Thinking about the appointment of Dr. Regina Benjamin, through a thread started by Jeff Fecke. By the way what an amazing achievement, it's funny after Barack Obama, then Sonia Sotomayor, it's becoming almost commonplace to see POC scaling the heights of American society!
Anyway, she has been criticised for being pleasingly plump, possibly even flat out fat. This predictable line has been used to disqualify her ascendancy to the office of Surgeon General, no less. Apparently it sets a bad example or something. It can be hard to keep up with what they are saying at times because it is just so banal and tends to bleed into one sentiment-stop the fatty.
What the thread highlighted again was two things, the desire of people who believe in the obesity crisis rhetoric to make fat acceptance it's polar opposite. I know, how insulting as if we could get away with something so stupid or would trouble ourselves with something so fatuous.
Also, the effects of this belief on people's capacity to reason or even grasp what you are saying.
You don't have to touch FA with a ten foot barge pole to get what we are saying and even to agree with it. All you have to do, is accept reality is real, not a delusion that one can superimpose on willy nilly.
I know that a lot of people are very fond of describing FA as 'radical' meaning extreme. I blame it on radical chic from way back when the term became glamorous. I think of radical as a position, neither good nor bad that describes a point of view that comes from the deepest possible view.
Extremism more readily describes weight loss dieting and calorie manipulation in general, it's just about as far as you can go with using your conscious mind to control your food intake and eating, it's effects on the body would suggest this too.

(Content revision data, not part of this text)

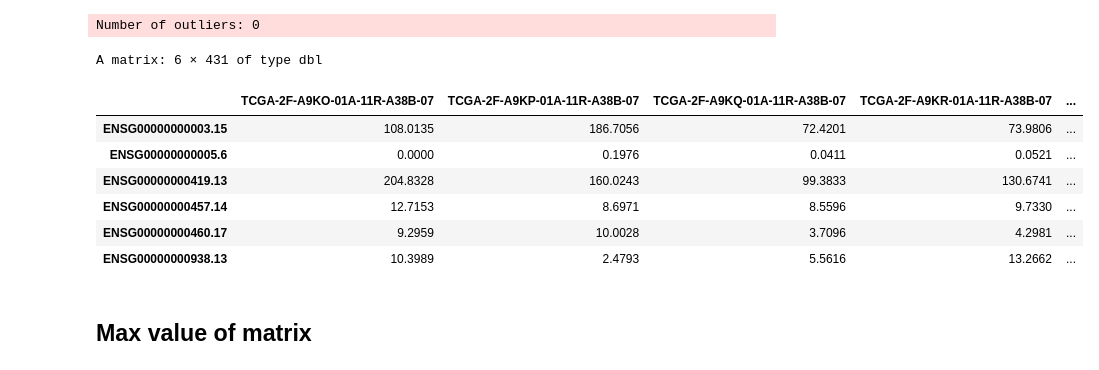
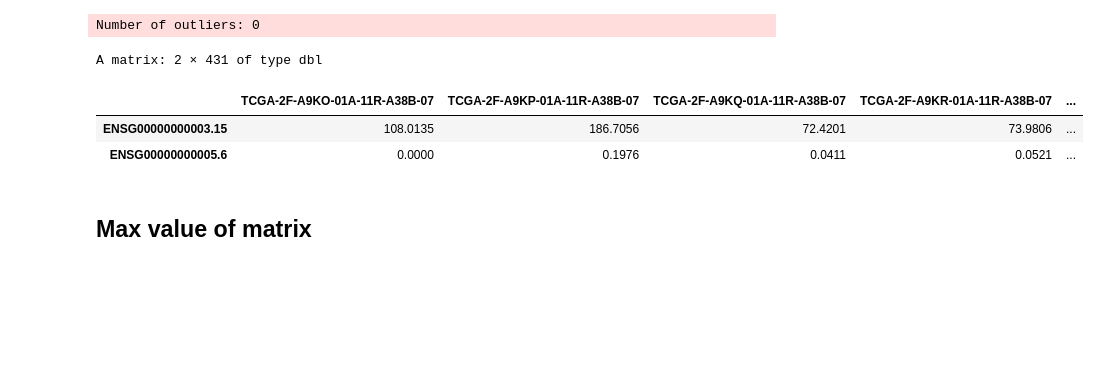
Before and after one commit to TheodosisL/Bioinformatics, a Jupyter notebook: tcga.ipynb, the cells around one changed output. Cells and saved outputs as stored; diff of their text form; code cells hidden in the pictures; blank space fills up the shorter version.

```diff
--- a/tcga.ipynb
+++ b/tcga.ipynb
@@ -270,16 +266,12 @@ data_matrix <- TCGAanalyze_Preprocessing(object = dataPrep,datatype = "tpm_unstr
 # %% [output]
 Number of outliers: 0
 # %%
-head(data_matrix)
+head(data_matrix, 2)
 # %% [output]
-A matrix: 6 × 431 of type dbl
+A matrix: 2 × 431 of type dbl
 |  | TCGA-2F-A9KO-01A-11R-A38B-07 | TCGA-2F-A9KP-01A-11R-A38B-07 | TCGA-2F-A9KQ-01A-11R-A38B-07 | TCGA-2F-A9KR-01A-11R-A38B-07 | ... |
 | ENSG00000000003.15 | 108.0135 | 186.7056 | 72.4201 | 73.9806 | ... |
 | ENSG00000000005.6 | 0.0000 | 0.1976 | 0.0411 | 0.0521 | ... |
-| ENSG00000000419.13 | 204.8328 | 160.0243 | 99.3833 | 130.6741 | ... |
-| ENSG00000000457.14 | 12.7153 | 8.6971 | 8.5596 | 9.7330 | ... |
-| ENSG00000000460.17 | 9.2959 | 10.0028 | 3.7096 | 4.2981 | ... |
-| ENSG00000000938.13 | 10.3989 | 2.4793 | 5.5616 | 13.2662 | ... |
 # %%
 saveRDS(data_matrix, file = "data_matrix.rds")
 # %%
```
Also changed, not shown: parts of 46 cells of this notebook.
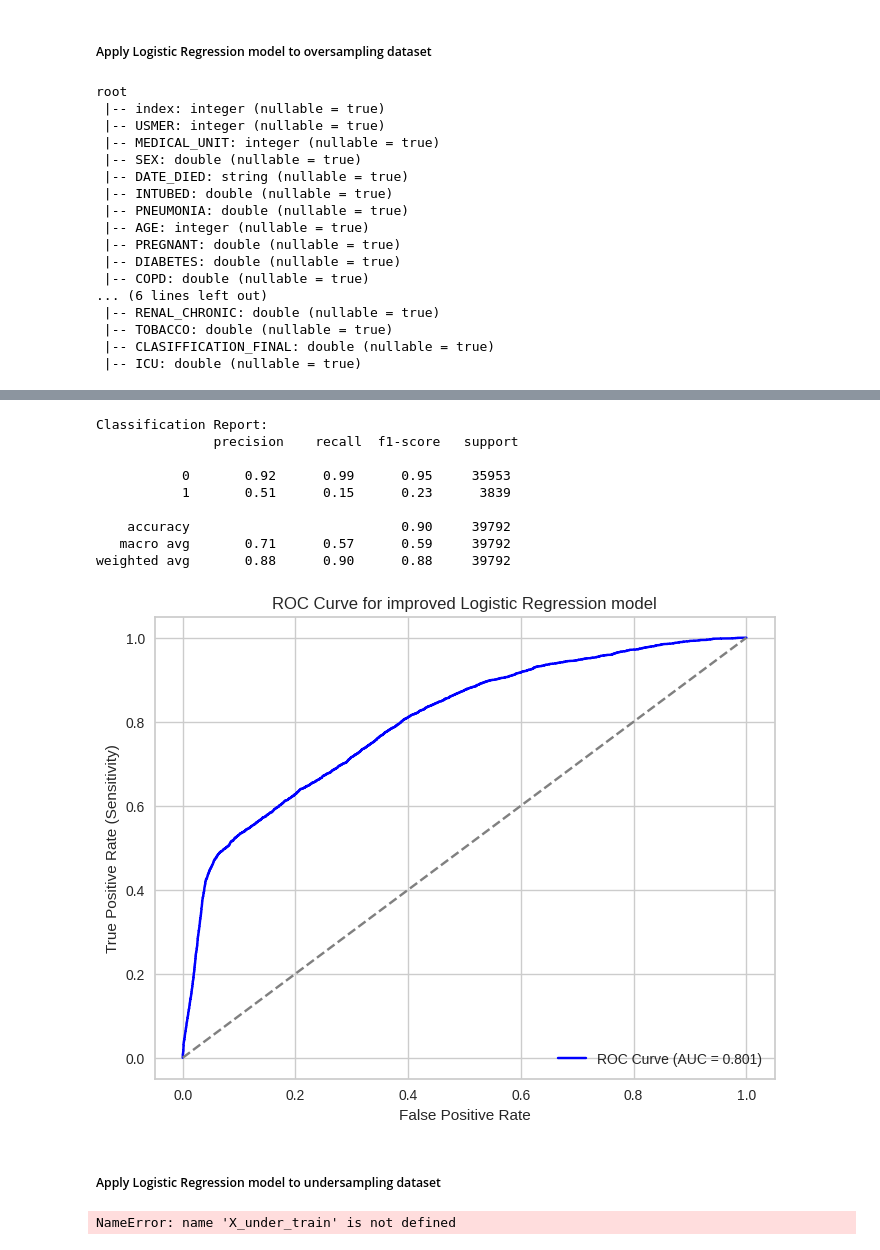
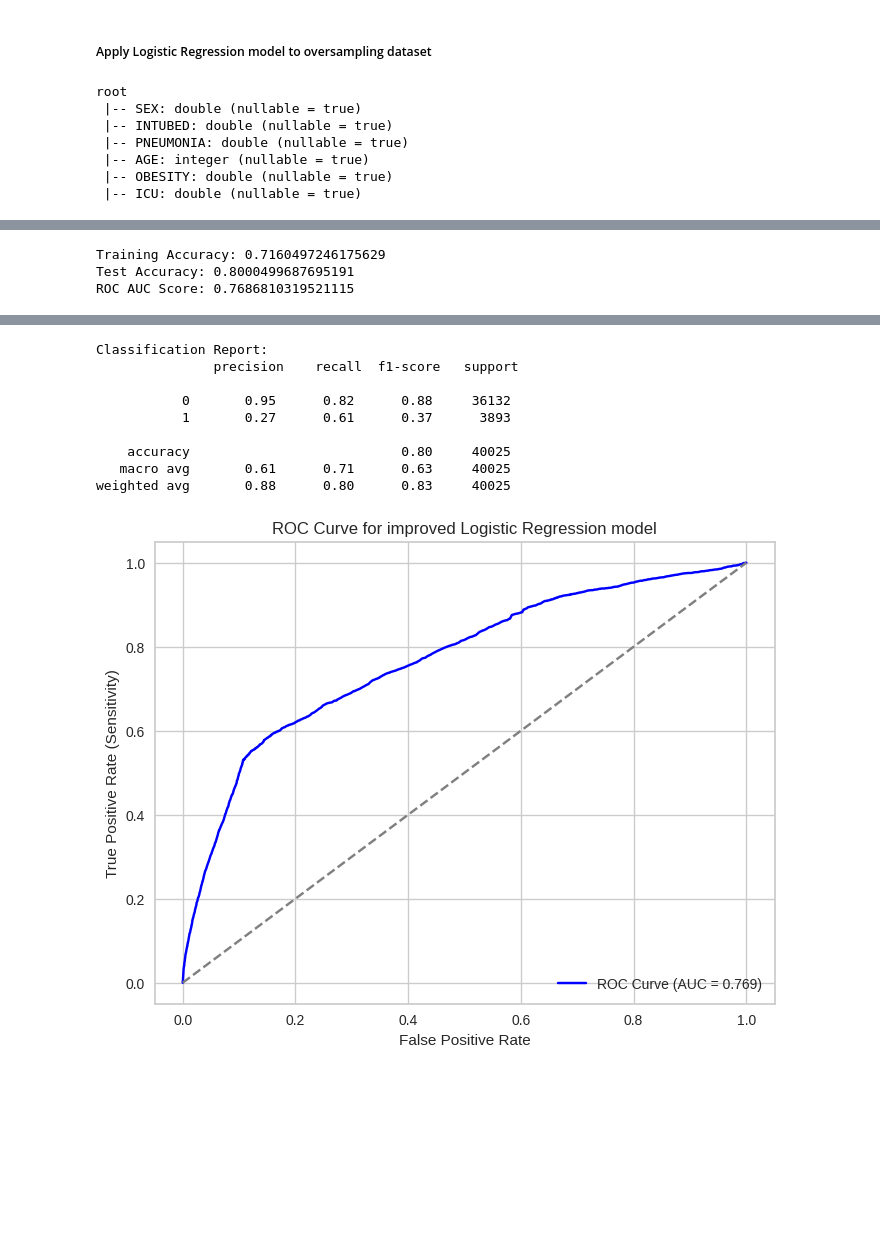
Before and after one commit to linhmai1609/CO7093_Big-Data_Coursework, a Jupyter notebook: logistic_regression_model_pyspark.ipynb, the cells around one changed output, grey strips where cells are left out. Saved outputs shown, nothing was run; the diff lists cells and outputs as text; code cells hidden in the pictures; blank space fills up the shorter version.

Commit message:
Add over/under sampling

```diff
--- a/logistic_regression_model_pyspark.ipynb
+++ b/logistic_regression_model_pyspark.ipynb
@@ -192,5 +187,5 @@ analytics_df = md.cleanDataForModeling(analytics_df)
 # %% [markdown]
 ##### Apply Logistic Regression model with PySpark to dataset
 # %%
-mdp.trainAndTestImprovedModel(DATA_PATH='data/Dataset_revised_pyspark.csv')
+mdp.trainAndTestImprovedModel(DATA_PATH='data/Dataset_revised_pyspark.csv', sampling=None)
 # %% [output]
@@ -232,22 +222,12 @@ weighted avg       0.88      0.90      0.87     40025
 # %% [markdown]
 ##### Apply Logistic Regression model to oversampling dataset
 # %%
-mdp.trainAndTestImprovedModel(DATA_PATH='data/Dataset_revised_new.csv')
+mdp.trainAndTestImprovedModel(DATA_PATH='data/Dataset_revised_pyspark.csv', sampling='oversampling')
 # %% [output]
 root
- |-- index: integer (nullable = true)
- |-- USMER: integer (nullable = true)
- |-- MEDICAL_UNIT: integer (nullable = true)
  |-- SEX: double (nullable = true)
- |-- DATE_DIED: string (nullable = true)
  |-- INTUBED: double (nullable = true)
  |-- PNEUMONIA: double (nullable = true)
  |-- AGE: integer (nullable = true)
- |-- PREGNANT: double (nullable = true)
- |-- DIABETES: double (nullable = true)
- |-- COPD: double (nullable = true)
-... (6 lines left out)
- |-- RENAL_CHRONIC: double (nullable = true)
- |-- TOBACCO: double (nullable = true)
- |-- CLASIFFICATION_FINAL: double (nullable = true)
+ |-- OBESITY: double (nullable = true)
  |-- ICU: double (nullable = true)
@@ -266,0 +251,3 @@ ROC AUC Score: 0.8005691629459192
+Training Accuracy: 0.7160497246175629
+Test Accuracy: 0.8000499687695191
+ROC AUC Score: 0.7686810319521115
@@ -268,27 +255,10 @@ ROC AUC Score: 0.8005691629459192
-Classification Report:
-               precision    recall  f1-score   support
-
-           0       0.92      0.99      0.95     35953
-           1       0.51      0.15      0.23      3839
-
-    accuracy                           0.90     39792
-   macro avg       0.71      0.57      0.59     39792
-weighted avg       0.88      0.90      0.88     39792
+Classification Report:
+               precision    recall  f1-score   support
+
+           0       0.95      0.82      0.88     36132
+           1       0.27      0.61      0.37      3893
+
+    accuracy                           0.80     40025
+   macro avg       0.61      0.71      0.63     40025
+weighted avg       0.88      0.80      0.83     40025
-[figure, old version]
+[figure, new version]
-# %% [markdown]
-##### Apply Logistic Regression model to undersampling dataset
-# %%
-train_df = pd.DataFrame(X_under_train, columns=analytics_df.columns)
-y_series = pd.Series(y_under_train)
-train_df['ICU'] = y_series.values
-ah.plot_multiple_metrics(df=train_df, columns=train_df.columns, figsize=(20, 20))
-
-test_df = pd.DataFrame(X_under_test, columns=analytics_df.columns)
-y_series = pd.Series(y_under_test)
-test_df['ICU'] = y_series.values
-ah.plot_multiple_metrics(df=test_df, columns=train_df.columns, figsize=(20, 20))
-
-
-mdp.trainAndTestImprovedModel(train_df=train_df, test_df=test_df)
-# %% [output]
-NameError: name 'X_under_train' is not defined
```
Also changed, not shown: parts of 16 cells of this notebook, 1 other file.
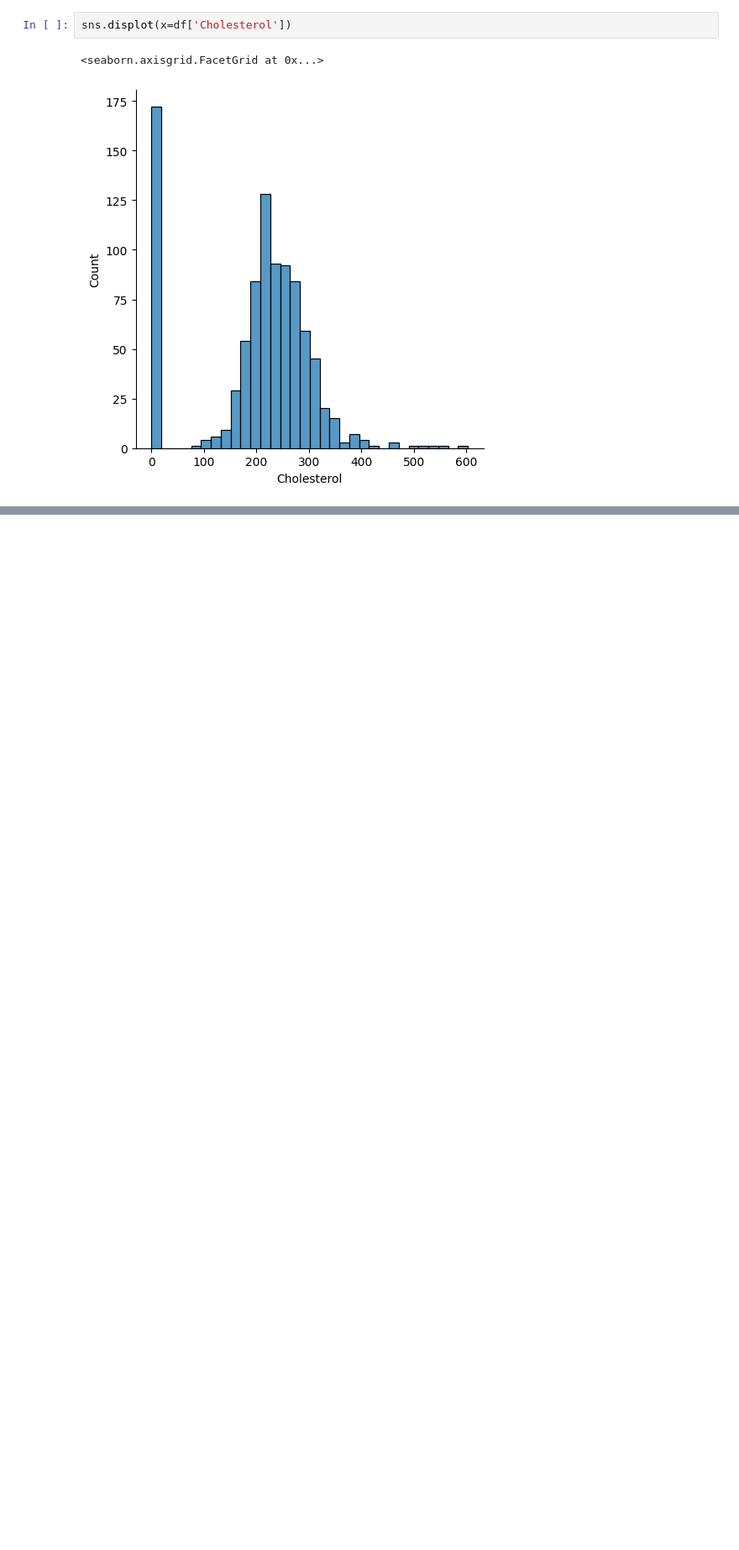
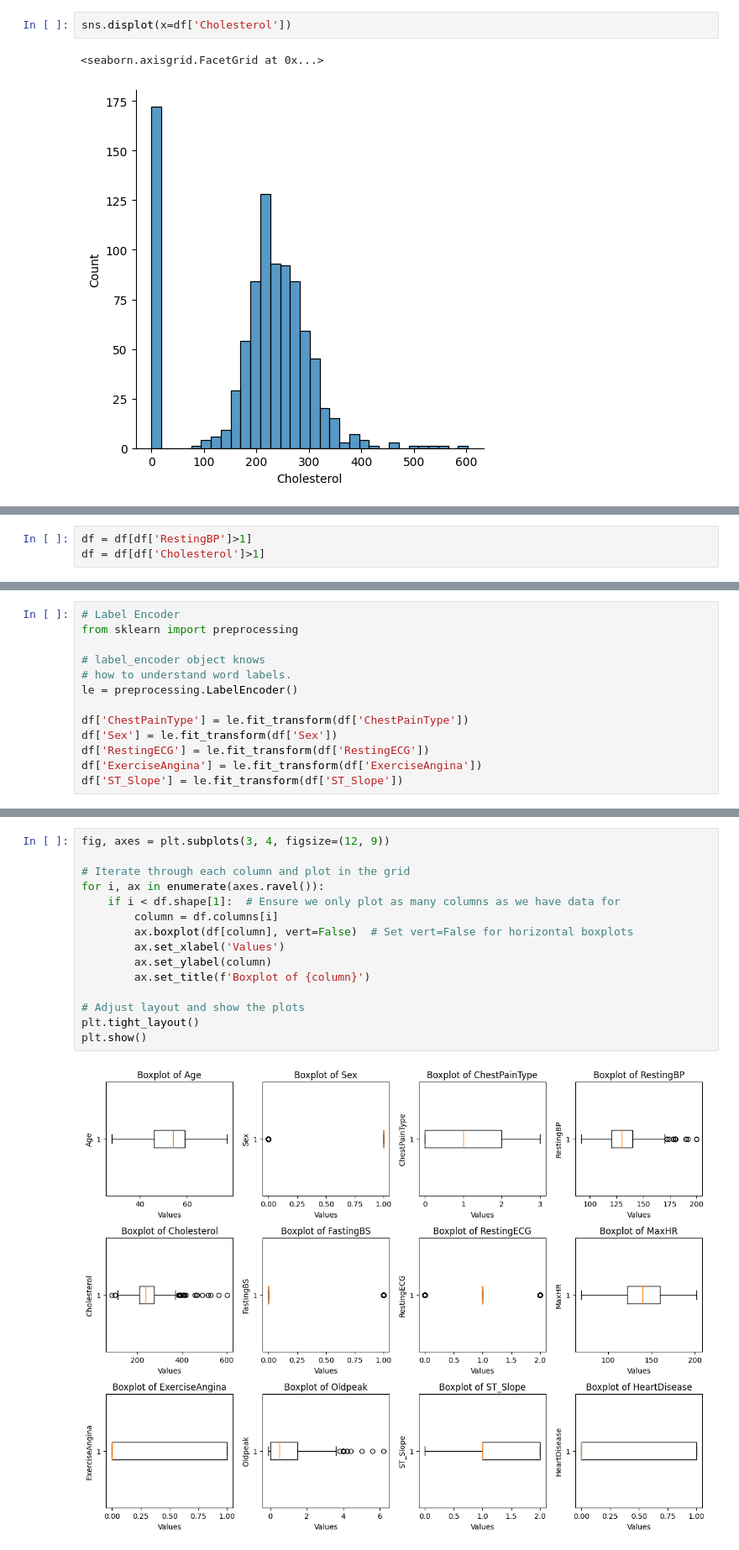
Before and after one commit to Akshat180/heart_Failure_prediction, a Jupyter notebook: Untitled.ipynb, the cells around one changed output, grey strips where cells are left out. Shown at 84% size. Drawn from its saved outputs; the diff is of its cells as text; blank space fills up the shorter version.

```diff
--- a/Untitled.ipynb
+++ b/Untitled.ipynb
@@ -149,0 +188,3 @@ plt.grid(False)
+# %%
+df = df[df['RestingBP']>1]
+df = df[df['Cholesterol']>1]
@@ -149,0 +274,13 @@ plt.grid(False)
+# %%
+# Label Encoder
+from sklearn import preprocessing
+
+# label_encoder object knows
+# how to understand word labels.
+le = preprocessing.LabelEncoder()
+
+df['ChestPainType'] = le.fit_transform(df['ChestPainType'])
+df['Sex'] = le.fit_transform(df['Sex'])
+df['RestingECG'] = le.fit_transform(df['RestingECG'])
+df['ExerciseAngina'] = le.fit_transform(df['ExerciseAngina'])
+df['ST_Slope'] = le.fit_transform(df['ST_Slope'])
@@ -149,0 +326,17 @@ plt.grid(False)
+# %%
+fig, axes = plt.subplots(3, 4, figsize=(12, 9))
+
+# Iterate through each column and plot in the grid
+for i, ax in enumerate(axes.ravel()):
+    if i < df.shape[1]:  # Ensure we only plot as many columns as we have data for
+        column = df.columns[i]
+        ax.boxplot(df[column], vert=False)  # Set vert=False for horizontal boxplots
+        ax.set_xlabel('Values')
+        ax.set_ylabel(column)
+        ax.set_title(f'Boxplot of {column}')
+
+# Adjust layout and show the plots
+plt.tight_layout()
+plt.show()
+# %% [output]
+[figure, added]
```
Also changed, not shown: parts of 34 cells of this notebook.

Dr. Benjamin's appointment shows how easy it is to switch attack from more crude points such as race, to weight which is a godsend to those wishing to attack "undesirables". It's an example of finding ways to block people who aspire to greater than their assigned role in life, without upsetting ideas about meritocracy.
Which incidentally, is often the complaint about any suggestion of affirmative action. Favouring slimness in this sense would be worse than that and yet it's okay to propose it.
The snobbery around food often signals the idea that you are not like us who have class the value and achievements of the person being less important than 'associations'.
Incdientally, a better role model than Dr. B, if you want that sort of thing would be hard to find. Good luck to her.